In PCMag tests, the Fennec browser was installed on two devices. On each one, the browser had to be launched twice in order for it to run. But upon start up, only the checkerboard pattern displayed, not the expected introductory screen with instructions. By scrolling up and left, you could reach the address bar, but entering in URLs only returned errors. By kick-starting the phone's modem by first launching Opera, it was possible to get the title bar of various web pages to appear - but still no page would display. Other Fennec testers experienced the same issues.
Wrote PCMag.com's columnist Sascha Segan, "If this is a milestone, it's marking a pit stop. Better luck next time, Mozilla folks."
According to Mozilla Mobile team member, Mark Finkle, the problem appears to be memory-related. He notes that Windows Mobile devices have some restrictions around memory use and that's what his team is now trying to work around. However, it sounds like the team still hasn't yet nailed down the exact problem which is causing the bug. On his blog, he writes "when we figure out the true cause...we'll be sure to blog the details." (When?)
Checking in on the bug's status, it's still listed as "Assigned to: Nobody." But we're taking that to mean (we hope) that the entire Fennec team is working on addressing this showstopper of an issue.
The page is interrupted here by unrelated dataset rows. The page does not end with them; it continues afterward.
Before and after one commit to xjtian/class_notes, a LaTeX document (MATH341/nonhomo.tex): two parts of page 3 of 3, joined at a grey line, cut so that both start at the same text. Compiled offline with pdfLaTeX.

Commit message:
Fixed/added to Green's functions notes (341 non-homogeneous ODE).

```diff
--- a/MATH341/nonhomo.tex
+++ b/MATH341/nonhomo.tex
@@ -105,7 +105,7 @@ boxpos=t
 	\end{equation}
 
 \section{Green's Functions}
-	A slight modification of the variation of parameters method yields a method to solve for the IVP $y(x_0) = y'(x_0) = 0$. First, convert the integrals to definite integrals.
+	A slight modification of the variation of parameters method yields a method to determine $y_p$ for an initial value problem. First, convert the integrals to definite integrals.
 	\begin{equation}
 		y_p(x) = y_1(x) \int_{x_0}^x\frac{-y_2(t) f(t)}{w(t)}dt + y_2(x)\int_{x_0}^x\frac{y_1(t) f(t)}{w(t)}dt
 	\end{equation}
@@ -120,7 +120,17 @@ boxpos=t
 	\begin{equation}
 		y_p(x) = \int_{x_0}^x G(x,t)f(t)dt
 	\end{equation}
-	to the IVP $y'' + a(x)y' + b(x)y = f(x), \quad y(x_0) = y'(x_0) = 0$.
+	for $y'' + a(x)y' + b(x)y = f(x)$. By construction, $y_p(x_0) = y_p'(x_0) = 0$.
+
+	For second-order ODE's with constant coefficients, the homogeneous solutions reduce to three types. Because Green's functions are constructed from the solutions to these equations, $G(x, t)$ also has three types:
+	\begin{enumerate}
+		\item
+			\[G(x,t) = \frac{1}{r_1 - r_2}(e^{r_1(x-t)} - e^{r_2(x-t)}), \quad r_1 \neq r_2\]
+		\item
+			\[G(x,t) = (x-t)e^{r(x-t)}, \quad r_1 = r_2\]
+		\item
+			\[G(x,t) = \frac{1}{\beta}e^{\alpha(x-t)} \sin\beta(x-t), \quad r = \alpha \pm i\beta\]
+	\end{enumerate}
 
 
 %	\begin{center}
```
Says one commenter on Bugzilla, the problem happens immediately following an allocation failure in gfxImageSurface, but no one else has chimed in to confirm his statement yet.
The Mobile Web: the Next Browser Battleground
Interestingly enough, while Mozilla's attempt at the mobile web was crashing and burning, another mobile browser, Skyfire, was releasing a landmark version of their browser, too. Skyfire version 0.9 for Windows Mobile and Symbian, a browser which already supports Flash 10, Silverlight, and Ajax, introduced a new "social" version of their software on February 12th.
In the latest update, Skyfire offers a Friendfeed-like start portal which delivers news from RSS sources as well as updates from Facebook and Twitter. It's pre-configured with feeds from Digg, ESPN, Google News, Hulu, YouTube and Yahoo! News, but those can be easily customized.
In addition to relative newcomer Skyfire, some of the most popular browsers for the mobile web comes from Opera, whose mobile software is currently installed on millions of devices worldwide.
Although Skyfire and Opera may not have the brand-name recognition that Mozilla enjoys (well, perhaps Opera does), it's clear that when it comes to mobile web browsers, innovation can happen anywhere, from any company. What dominates on the desktop will not necessarily be what dominates on our mobiles, and for mobile web users, that could be a good thing.
Image credit: PCMag